The beat of the drum connects us all.
Elder Andrew Wesley was one of hundreds to be reminded of their connection to their roots and the earth through the Toronto Police Service Aboriginal Consultative Committee celebration as part of National Aboriginal Month at the Wellesley Community Centre June 1.
“For Christians, it is their church bells. For us, it’s the beat of the drum. Because the beat of the drum represents the heartbeat of Mother Earth,” said Wesley, a member of the Omushkego Cree from Moosonee. “We have to reflect on Mother Earth where we get our food, our clothing, our shelter, our water… it’s always good to reflect on who you are.”
Members of the All Nation Drum Council Fire provided the rhythm to the ceremony that saw traditional grass and jingle dances among others for school children from Eastview Public School as well as First Nations and Bala Avenue Community Schools.
Elder Wesley said sharing the traditions with youth as well as police officers is important.
“You have to know where you come from,” he said, of the many students on hand with Aboriginal roots. “It’s good to come together with others. I think it’s important to come together with the police, after all, they work for us, in a way they are caregivers in our community.”
Aboriginal Consultative Committee (ACC) member Steve Teekens said it’s important to work with police officers now in a positive way, as at one point in our history, the police were used to enforce unjust laws such as placing children in residential schools.
“In Canada, not too long ago, there used to be some very unjust laws, and some of them were put in place to eradicate native culture. It used to be against the law to practice our ceremonies. It used to be against the law to pull out a drum and do our cultural singing. This is very important in order to ensure that our culture survives into the next generation, it’s very important to share this culture with our young people,” said Teekens, who is executive director of Na-Me-Res, a native men’s residence. “It’s an important event because it demonstrates our partnership with the Toronto Police… It’s also important for the police officers to see the Aboriginal community is working with them in a positive way.”
Staff Superintendent Tom Russell, who has co-chaired the ACC for the past four years, said the Aboriginal community is a diverse one that has lived through challenges with “respect and peacefulness.”
“The Aboriginal community has been marginalized in many respects over the years and this is an opportunity to celebrate their culture, their spirituality and their history and we should never forget that,” Russell said. “I think all police officers need to have a better understanding of the Aboriginal community and the challenges they faced in our country. It will assist them in policing when they appreciate what they’ve been through and the contributions they’ve made to our country.
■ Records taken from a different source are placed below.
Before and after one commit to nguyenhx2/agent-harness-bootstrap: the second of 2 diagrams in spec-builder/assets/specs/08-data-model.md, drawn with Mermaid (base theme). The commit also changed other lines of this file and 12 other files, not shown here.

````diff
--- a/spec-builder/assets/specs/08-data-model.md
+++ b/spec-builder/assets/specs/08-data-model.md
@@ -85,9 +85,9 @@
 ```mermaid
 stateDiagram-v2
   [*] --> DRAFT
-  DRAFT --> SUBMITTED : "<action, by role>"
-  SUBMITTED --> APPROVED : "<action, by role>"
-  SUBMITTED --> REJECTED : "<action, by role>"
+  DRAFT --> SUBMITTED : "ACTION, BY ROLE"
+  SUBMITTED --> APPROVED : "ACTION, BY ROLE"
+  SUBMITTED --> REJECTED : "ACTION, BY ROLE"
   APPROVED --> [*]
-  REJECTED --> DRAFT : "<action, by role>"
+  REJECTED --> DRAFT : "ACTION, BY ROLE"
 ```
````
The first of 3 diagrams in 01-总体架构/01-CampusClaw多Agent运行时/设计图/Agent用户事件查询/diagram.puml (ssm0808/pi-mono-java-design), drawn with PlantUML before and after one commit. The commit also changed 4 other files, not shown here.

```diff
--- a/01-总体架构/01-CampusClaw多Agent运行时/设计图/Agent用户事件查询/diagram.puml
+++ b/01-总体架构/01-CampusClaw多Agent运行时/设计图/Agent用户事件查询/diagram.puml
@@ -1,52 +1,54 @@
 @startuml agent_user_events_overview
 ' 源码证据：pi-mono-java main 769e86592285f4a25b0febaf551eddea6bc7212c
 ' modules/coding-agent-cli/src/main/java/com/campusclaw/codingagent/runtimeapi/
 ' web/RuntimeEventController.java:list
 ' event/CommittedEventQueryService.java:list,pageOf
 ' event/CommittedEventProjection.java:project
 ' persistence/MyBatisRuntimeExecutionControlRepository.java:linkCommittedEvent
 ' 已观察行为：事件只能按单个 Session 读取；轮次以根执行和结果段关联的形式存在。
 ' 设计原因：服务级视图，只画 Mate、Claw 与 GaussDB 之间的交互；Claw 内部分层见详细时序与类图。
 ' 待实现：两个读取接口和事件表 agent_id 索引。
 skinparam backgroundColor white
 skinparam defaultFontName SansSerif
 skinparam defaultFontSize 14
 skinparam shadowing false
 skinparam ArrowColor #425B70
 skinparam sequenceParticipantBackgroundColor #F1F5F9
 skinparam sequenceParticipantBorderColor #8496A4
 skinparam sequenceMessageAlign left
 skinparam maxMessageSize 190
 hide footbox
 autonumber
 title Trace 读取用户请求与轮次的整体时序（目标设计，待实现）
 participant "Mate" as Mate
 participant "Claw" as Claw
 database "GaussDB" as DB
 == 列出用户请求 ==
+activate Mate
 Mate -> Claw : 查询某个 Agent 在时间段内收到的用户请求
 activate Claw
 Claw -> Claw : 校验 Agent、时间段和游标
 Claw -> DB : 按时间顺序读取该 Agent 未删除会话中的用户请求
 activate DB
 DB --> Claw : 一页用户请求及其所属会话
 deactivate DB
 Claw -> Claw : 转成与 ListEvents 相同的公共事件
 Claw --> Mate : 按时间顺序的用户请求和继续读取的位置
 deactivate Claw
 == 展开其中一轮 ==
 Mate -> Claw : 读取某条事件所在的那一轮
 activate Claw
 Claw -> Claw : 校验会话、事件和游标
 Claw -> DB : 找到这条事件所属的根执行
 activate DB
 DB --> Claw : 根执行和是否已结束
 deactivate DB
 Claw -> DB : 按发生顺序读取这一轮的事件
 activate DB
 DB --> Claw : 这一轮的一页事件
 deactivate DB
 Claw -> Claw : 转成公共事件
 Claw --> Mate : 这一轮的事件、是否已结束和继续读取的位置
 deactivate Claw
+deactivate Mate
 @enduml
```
It’s not something that I was taught in history class at school.”
Constable Randall Arsenault is celebrating his Mi’kmaq background. His father, Paul, served many years in Toronto’s Emergency Task Force before becoming the Toronto Police Aboriginal Liaison Officer and given the chance to learn more and connect with the Aboriginal community.
“I’m just trying to continue the tradition,” said Arsenault. “I’m talking to officers who’ve never been to this event and love the energy.”
Chief Mark Saunders was among those who celebrated the “warmth” of the community and the elders’ ability to tell a story and captivate a room.
“In order for us to get it right, we have to learn the history, the culture, the nuances of every single culture that comes to our table,” Saunders said. “Each and every time we have the ability of being in the same room and talk with one another it makes us better.”
Toronto Police Services Board member Ken Jeffers said it was great to see police officers and community members standing side by side. “This symbolizes something very important: that we must move forward together to make positive strides.”